■ **Directions for this task**: Here the job is to print only the lines from the one containing "12 other files." to the end of the entries, both included, exactly as they stand, with pictures excluded.
++++++++++
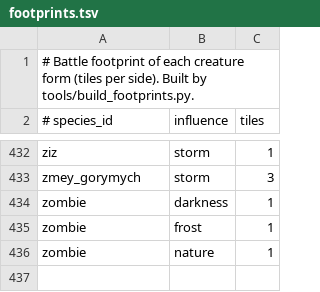
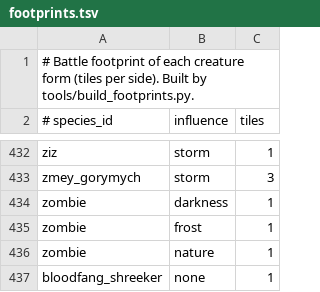
Before and after one commit to DaringDuck96/Serantis, a TSV file: addons/ahrivaea-battle/serantis_battle/footprints.tsv, drawn as a sheet; only a part is shown, gaps mark what is left out.

```diff
--- a/addons/ahrivaea-battle/serantis_battle/footprints.tsv
+++ b/addons/ahrivaea-battle/serantis_battle/footprints.tsv
@@ -436 +436,2 @@ zombie	frost	1
 zombie	nature	1
+bloodfang_shreeker	none	1
```
Also changed, not shown: addons/ahrivaea-battle/serantis_battle/creature_sounds.tsv, addons/ahrivaea-battle/serantis_battle/stats.tsv, 12 other files.
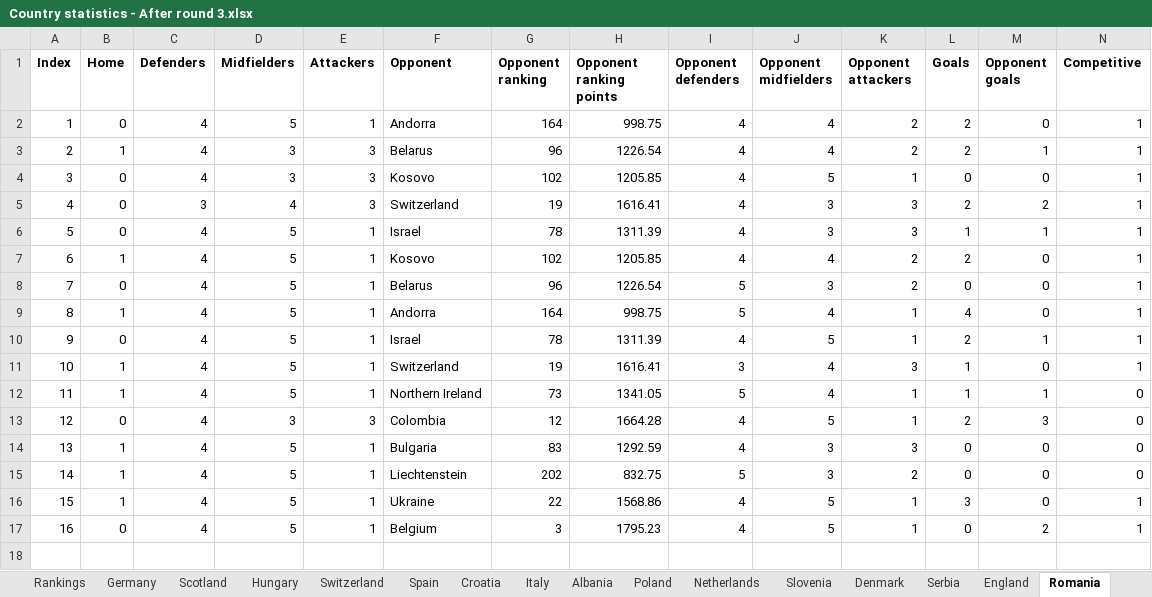
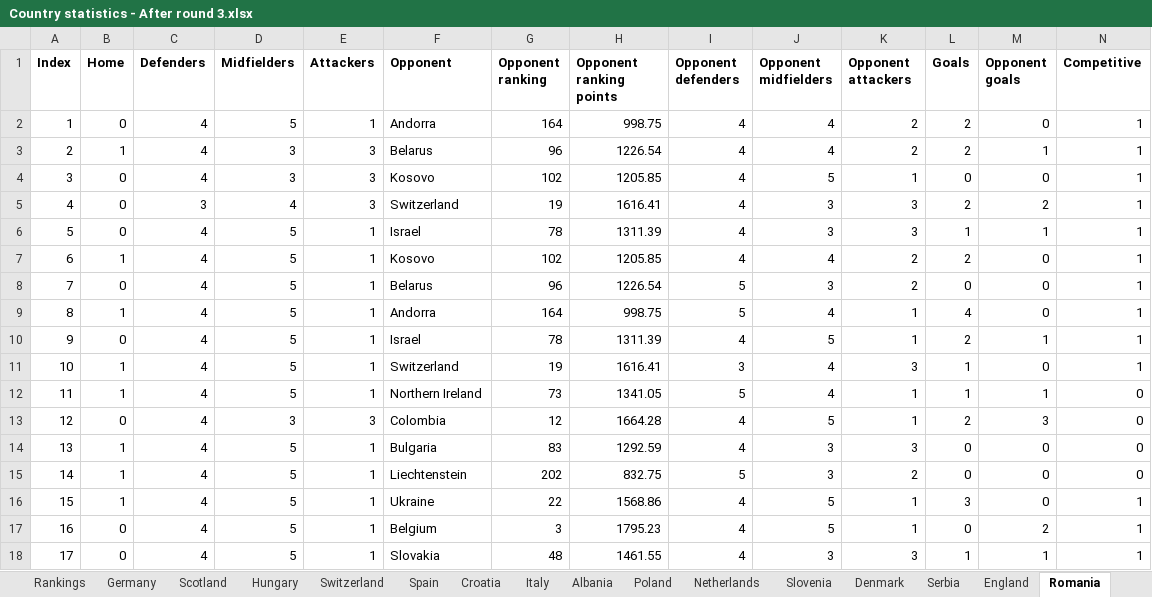
Before and after one commit to lalutir/Football-match-predictions, an Excel workbook: Football match predictions/Statistics/Country statistics - After round 3.xlsx, sheet Romania, drawn as a sheet; only a part is shown; values as stored, in another font and other column widths than the file's, no borders; rows hold the shown columns only; the diff names each change by its address in the sheet, - before the commit and + after, or states it on an @@ line.

```diff
--- a/Football match predictions/Statistics/Country statistics - After round 3.xlsx (sheet Romania)
+++ b/Football match predictions/Statistics/Country statistics - After round 3.xlsx (sheet Romania)
+row 18: 17 | 0 | 4 | 5 | 1 | Slovakia | 48 | 1461.55 | 4 | 3 | 3 | 1 | 1 | 1
```
Also changed, not shown: sheet Georgia, sheet Ukraine, sheet Slovakia, sheet Turkey, sheet Czechia, sheet Belgium, 1 more sheet, 14 other files.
++++++++++
■ **Written solution**:
Also changed, not shown: addons/ahrivaea-battle/serantis_battle/creature_sounds.tsv, addons/ahrivaea-battle/serantis_battle/stats.tsv, 12 other files.
Before and after one commit to lalutir/Football-match-predictions, an Excel workbook: Football match predictions/Statistics/Country statistics - After round 3.xlsx, sheet Romania, drawn as a sheet; only a part is shown; values as stored, in another font and other column widths than the file's, no borders; rows hold the shown columns only; the diff names each change by its address in the sheet, - before the commit and + after, or states it on an @@ line.

```diff
--- a/Football match predictions/Statistics/Country statistics - After round 3.xlsx (sheet Romania)
+++ b/Football match predictions/Statistics/Country statistics - After round 3.xlsx (sheet Romania)
+row 18: 17 | 0 | 4 | 5 | 1 | Slovakia | 48 | 1461.55 | 4 | 3 | 3 | 1 | 1 | 1
```
Also changed, not shown: sheet Georgia, sheet Ukraine, sheet Slovakia, sheet Turkey, sheet Czechia, sheet Belgium, 1 more sheet, 14 other files.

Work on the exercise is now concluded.